WORK REQUIRED: Count the lines below containing "CLAUDE"; state the number only.

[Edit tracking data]
::::::::::

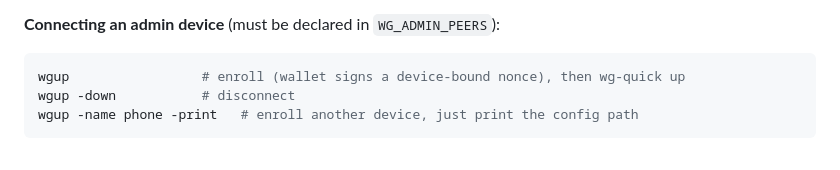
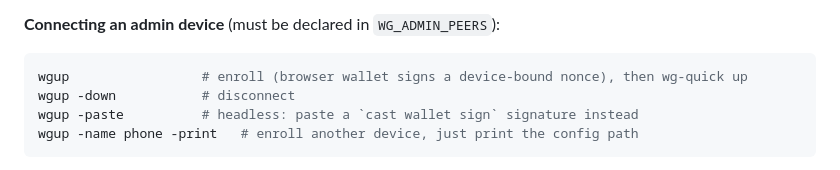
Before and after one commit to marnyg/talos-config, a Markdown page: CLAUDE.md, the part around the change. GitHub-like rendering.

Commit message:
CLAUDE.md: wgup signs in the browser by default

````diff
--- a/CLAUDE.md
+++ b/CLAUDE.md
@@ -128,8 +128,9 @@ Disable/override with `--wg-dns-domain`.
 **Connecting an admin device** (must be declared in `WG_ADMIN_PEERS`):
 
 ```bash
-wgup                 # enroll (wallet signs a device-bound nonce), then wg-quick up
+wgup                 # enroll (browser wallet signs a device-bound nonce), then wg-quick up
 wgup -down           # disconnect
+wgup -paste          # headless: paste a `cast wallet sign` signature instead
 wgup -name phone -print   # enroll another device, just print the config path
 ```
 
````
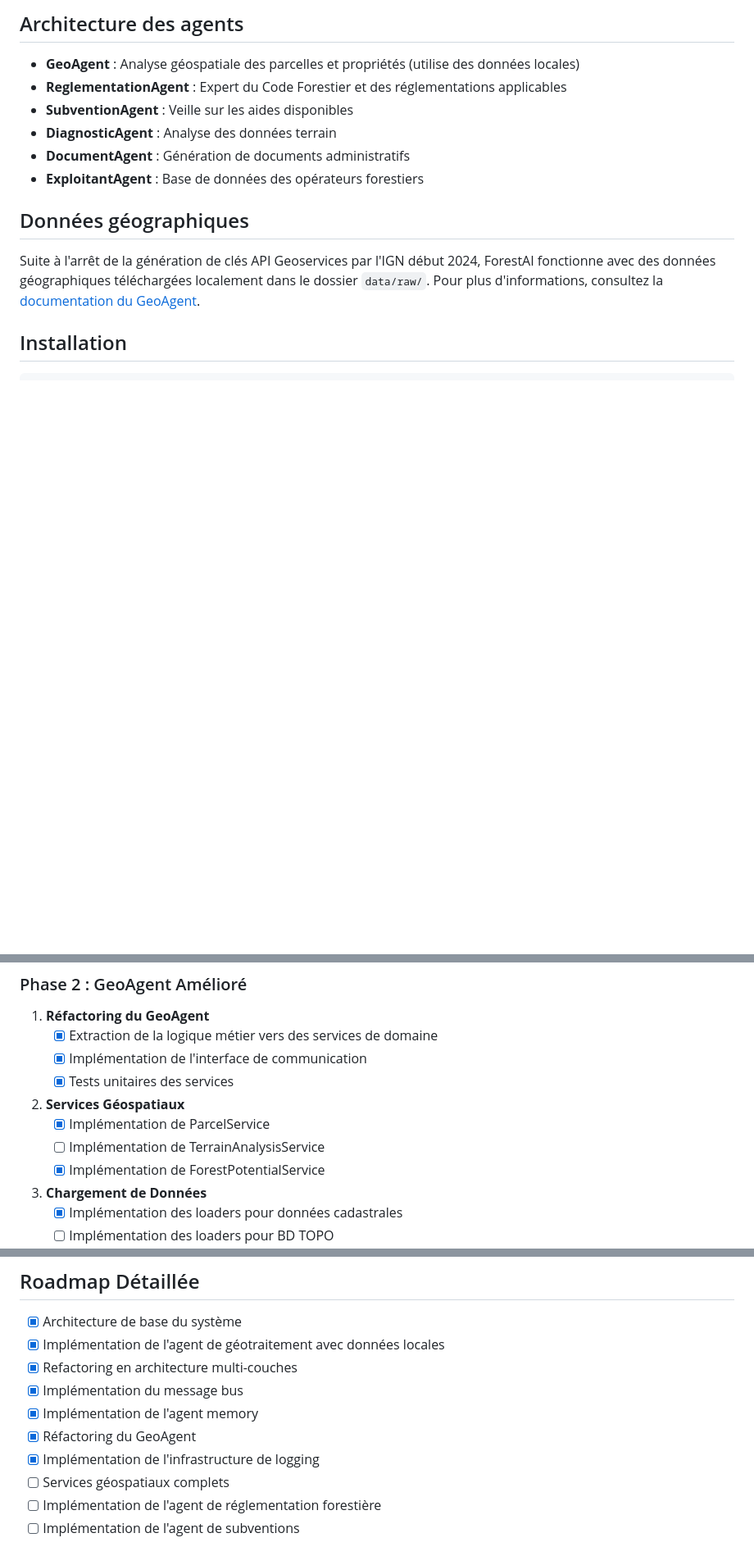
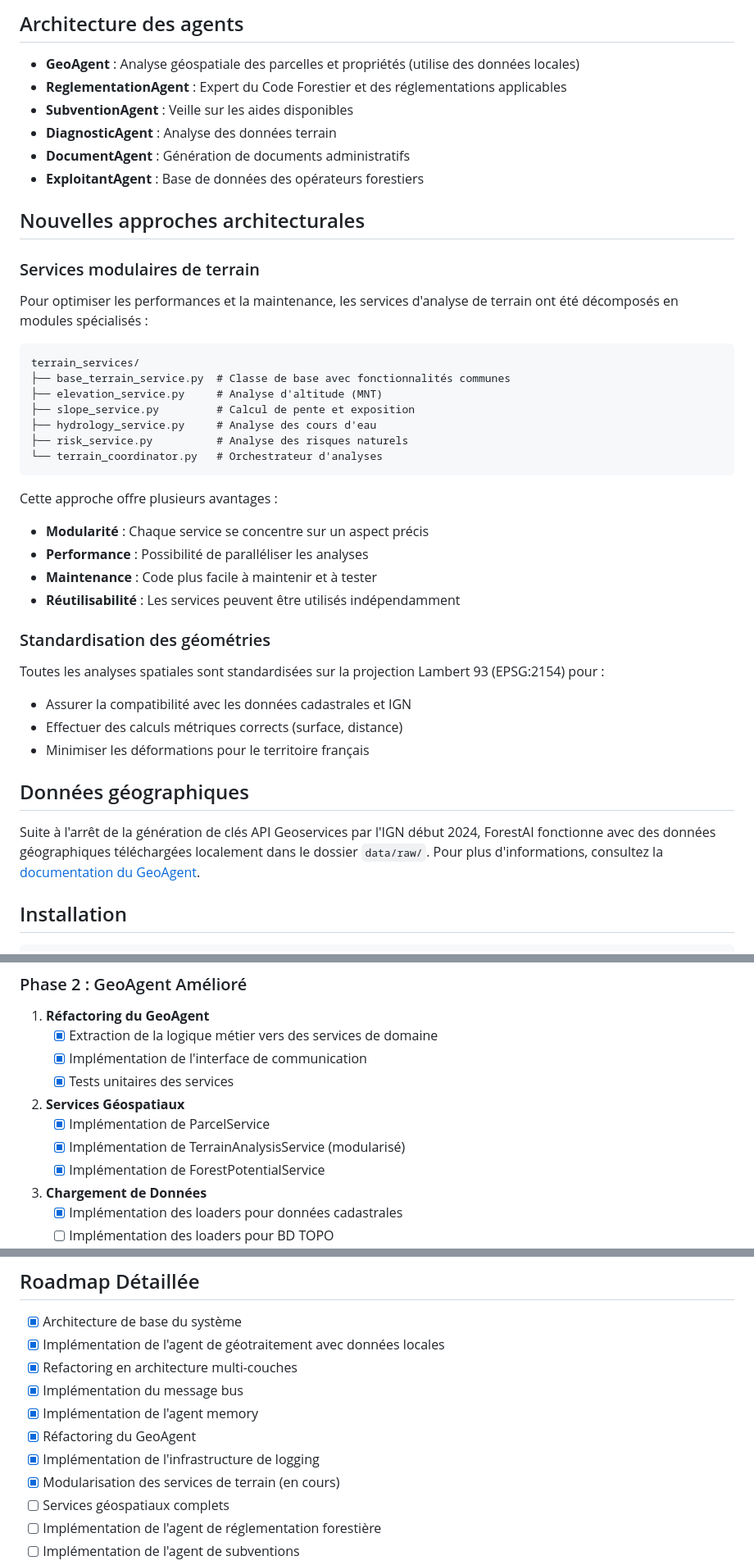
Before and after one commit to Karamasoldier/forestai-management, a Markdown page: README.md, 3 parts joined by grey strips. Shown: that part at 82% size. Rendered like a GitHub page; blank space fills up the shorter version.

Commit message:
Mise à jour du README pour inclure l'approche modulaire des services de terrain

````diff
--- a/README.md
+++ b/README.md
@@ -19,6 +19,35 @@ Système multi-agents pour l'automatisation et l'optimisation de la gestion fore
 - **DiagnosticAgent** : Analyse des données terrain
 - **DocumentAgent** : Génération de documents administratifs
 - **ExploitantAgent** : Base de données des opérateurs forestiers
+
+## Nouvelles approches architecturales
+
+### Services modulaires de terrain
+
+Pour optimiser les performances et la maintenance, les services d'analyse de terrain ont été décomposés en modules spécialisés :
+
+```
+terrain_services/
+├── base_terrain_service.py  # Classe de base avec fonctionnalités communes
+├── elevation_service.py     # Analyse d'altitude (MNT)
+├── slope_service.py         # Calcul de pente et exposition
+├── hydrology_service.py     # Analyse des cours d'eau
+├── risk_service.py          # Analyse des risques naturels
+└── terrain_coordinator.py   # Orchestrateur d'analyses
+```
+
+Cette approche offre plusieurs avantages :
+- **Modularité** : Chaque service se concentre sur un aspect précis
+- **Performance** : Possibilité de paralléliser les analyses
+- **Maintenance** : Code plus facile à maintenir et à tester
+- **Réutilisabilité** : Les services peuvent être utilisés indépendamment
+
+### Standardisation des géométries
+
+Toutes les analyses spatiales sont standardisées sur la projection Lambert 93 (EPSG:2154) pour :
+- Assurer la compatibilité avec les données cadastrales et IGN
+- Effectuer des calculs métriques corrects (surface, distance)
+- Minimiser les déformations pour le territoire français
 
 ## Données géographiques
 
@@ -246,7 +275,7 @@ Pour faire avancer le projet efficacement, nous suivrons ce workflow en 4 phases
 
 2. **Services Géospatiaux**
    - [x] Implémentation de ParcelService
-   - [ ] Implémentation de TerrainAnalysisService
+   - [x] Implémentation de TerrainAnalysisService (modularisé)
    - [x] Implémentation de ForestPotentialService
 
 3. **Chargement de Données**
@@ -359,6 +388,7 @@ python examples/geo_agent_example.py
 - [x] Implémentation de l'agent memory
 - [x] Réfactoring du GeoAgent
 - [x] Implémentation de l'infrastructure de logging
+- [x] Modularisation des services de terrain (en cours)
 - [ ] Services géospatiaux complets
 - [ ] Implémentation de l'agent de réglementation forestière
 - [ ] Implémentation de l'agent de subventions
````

::::::::::

RESULT BELOW: 4